At the tender age of 17 and as the proud owner of a 125cc 2 Stroke BSA Bantam motor bike, I thought it would be fun to ride on a bigger and more powerful bike. But as I lacked the financial means to do anything about this dream of mine, I cast around to see […]
At the tender age of 17 and as the proud owner of a 125 cc 2 Stroke BSA Bantam motor bike, I thought it would be fun to ride on a bigger and more powerful bike. But as I lacked the financial means to do anything about this dream of mine, I cast around to see if I could come up with a workable solution.
Happily for me, a friend suggested I had a look at the local Territorial Army Regiment (sort of like the National Guard, but much older and certainly much more traditional) as my friend thought they used dispatch riders, who obviously rode on motor bikes of a rather larger type than the miniscule bike I rode.
So I tracked them down, and went along on the evening that they all got together to do military type things at their depot in Reigate, and before I knew it, I was signed on as a Gunner (artillery talk for a Private) in the Surrey Yeomanry, Queen Mary’s Field Regiment, Royal Artillery as what was called a Don R, or Dispatch Rider.
I rather assume that this meant that I would be dashing hither and thither all over the battle field, carrying enormously important dispatches from HQ to the Field Artillery battery to which I belonged. In fact it turned out that whilst occasionally I did indeed carry dispatches about ration strength and similar housekeeping stuff, for the greater part I was used to pick up bedrolls and similar that the rather silly officers in my battery had forgotten to bung into their jeeps when leaving the camp in the morning.
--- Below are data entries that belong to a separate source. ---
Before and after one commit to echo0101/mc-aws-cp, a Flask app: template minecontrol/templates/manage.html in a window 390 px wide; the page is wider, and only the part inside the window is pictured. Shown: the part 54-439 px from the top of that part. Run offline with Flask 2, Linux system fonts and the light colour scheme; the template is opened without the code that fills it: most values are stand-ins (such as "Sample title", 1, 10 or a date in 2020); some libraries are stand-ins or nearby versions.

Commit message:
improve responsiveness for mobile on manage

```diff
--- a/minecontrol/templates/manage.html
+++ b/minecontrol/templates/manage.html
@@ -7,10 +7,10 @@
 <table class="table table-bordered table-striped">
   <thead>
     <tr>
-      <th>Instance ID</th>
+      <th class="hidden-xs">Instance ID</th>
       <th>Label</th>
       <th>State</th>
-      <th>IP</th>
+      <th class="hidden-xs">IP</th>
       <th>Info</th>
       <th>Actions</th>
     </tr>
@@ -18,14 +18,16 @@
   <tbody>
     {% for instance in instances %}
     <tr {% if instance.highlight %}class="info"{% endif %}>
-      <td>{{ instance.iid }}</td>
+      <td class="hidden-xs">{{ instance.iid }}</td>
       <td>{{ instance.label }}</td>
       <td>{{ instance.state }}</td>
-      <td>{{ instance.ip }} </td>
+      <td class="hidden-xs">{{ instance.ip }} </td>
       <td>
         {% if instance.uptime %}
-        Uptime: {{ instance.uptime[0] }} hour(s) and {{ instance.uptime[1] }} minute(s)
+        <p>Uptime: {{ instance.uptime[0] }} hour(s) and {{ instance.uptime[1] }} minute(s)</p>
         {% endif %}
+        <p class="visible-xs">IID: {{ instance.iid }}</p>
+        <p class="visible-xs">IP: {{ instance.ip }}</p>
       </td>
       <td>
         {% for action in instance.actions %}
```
I was far and away the youngest person there, as most of the rest were old warriors from the Second World War (this was about 1959) who were only members of the T.A (Territorial Army) as a sort of social club for old men, and who had very little interest in being military – which suited me fine, as I was (and am) a convinced pacifist, and if there had been any other way to get hold of a large motor bike I wouldnt have been anywhere near this mob.
Many moons ago, back when I was about 17 years old (I am now 73 to put this in context), I had joined something called the Territorial Army, which was a sort of British version of the National Guard, or to put it another way, a weekend soldier. The Territorial Army, or TA as it is better known, is an ancient and noble British Military Establishment, going back quite a few hundred years I believe and as such is a valiant and important part of the protection of the British Isles against any and all foreign invaders. Well at least that is the idea.
The reality – as is often the case – is rather different. Or at least back then in the 60’s of the last century that was the case. We were supposed to be valiant warriors standing ready to defend Britain with our field artillery pieces (25 pounders for those among you who know about these things) but in fact we were a rather shambolic bunch of very elderly veterans of the second word war, and me, a 17 year old, bearded and long haired kid who had joined simply to be able to ride a military motorbike around the place.
Remarkably reminiscent of the British TV series Dad’s Army….. If you have seen that program, I was definitely the one called Pike!
The regiment I belonged to was called, wait for it… Queen Mary’s Surrey Yeomanry, and had been in existence ever since (logically enough) the reign of Queen Mary sometime in the 17th Century, and had a long and illustrious history of killing people on behalf of the British Royal Family.
Every so often we all headed off in an enormous convoy of guns, trucks and other military things to the nearest artillery range to get in a bit of practise with our guns. This was of course our whole reason for existing, and was also a high point in our otherwise drab and dreary lives.
For some reason, I always wanted to ride on motor bikes when I was a kid. No idea why this was so, as to be honest, they are in so many ways vastly inferior to cars, but they do have something about them.
My First Bike
For me it started when I was 16 – which in those days was the earliest age you could ride a motorbike in the UK. So with the reluctant agreement of my parents, shortly after my 16th birthday I found myself the proud owner of about the smallest motorbike you could buy in those days, a BSA Bantam.
It cost all of £50, by the way.
Me on my Bantam ( No idea why the fancy costume), and David on his Tiger Cub…..
This thing with its 2 stroke 150cc engine could just about manage to achieve 70 mph downhill with a following wind.
It had a headlight that would have shamed a firefly, so at night I had to try and keep up with cars going in the same direction as I was, in order to be able to see where I was going…. Otherwise the feeble glimmer from that headlight just about allowed me to see my front mudguard. And given that she could could only just keep up with very slow cars, night-time driving was awful.
At about the same time, a good friend of mine David acquired a “real” bike, a 200 cc Triumph Tiger Cub…. Ahh.. the name alone… Tiger Cub versus Bantam…. Not happy about that.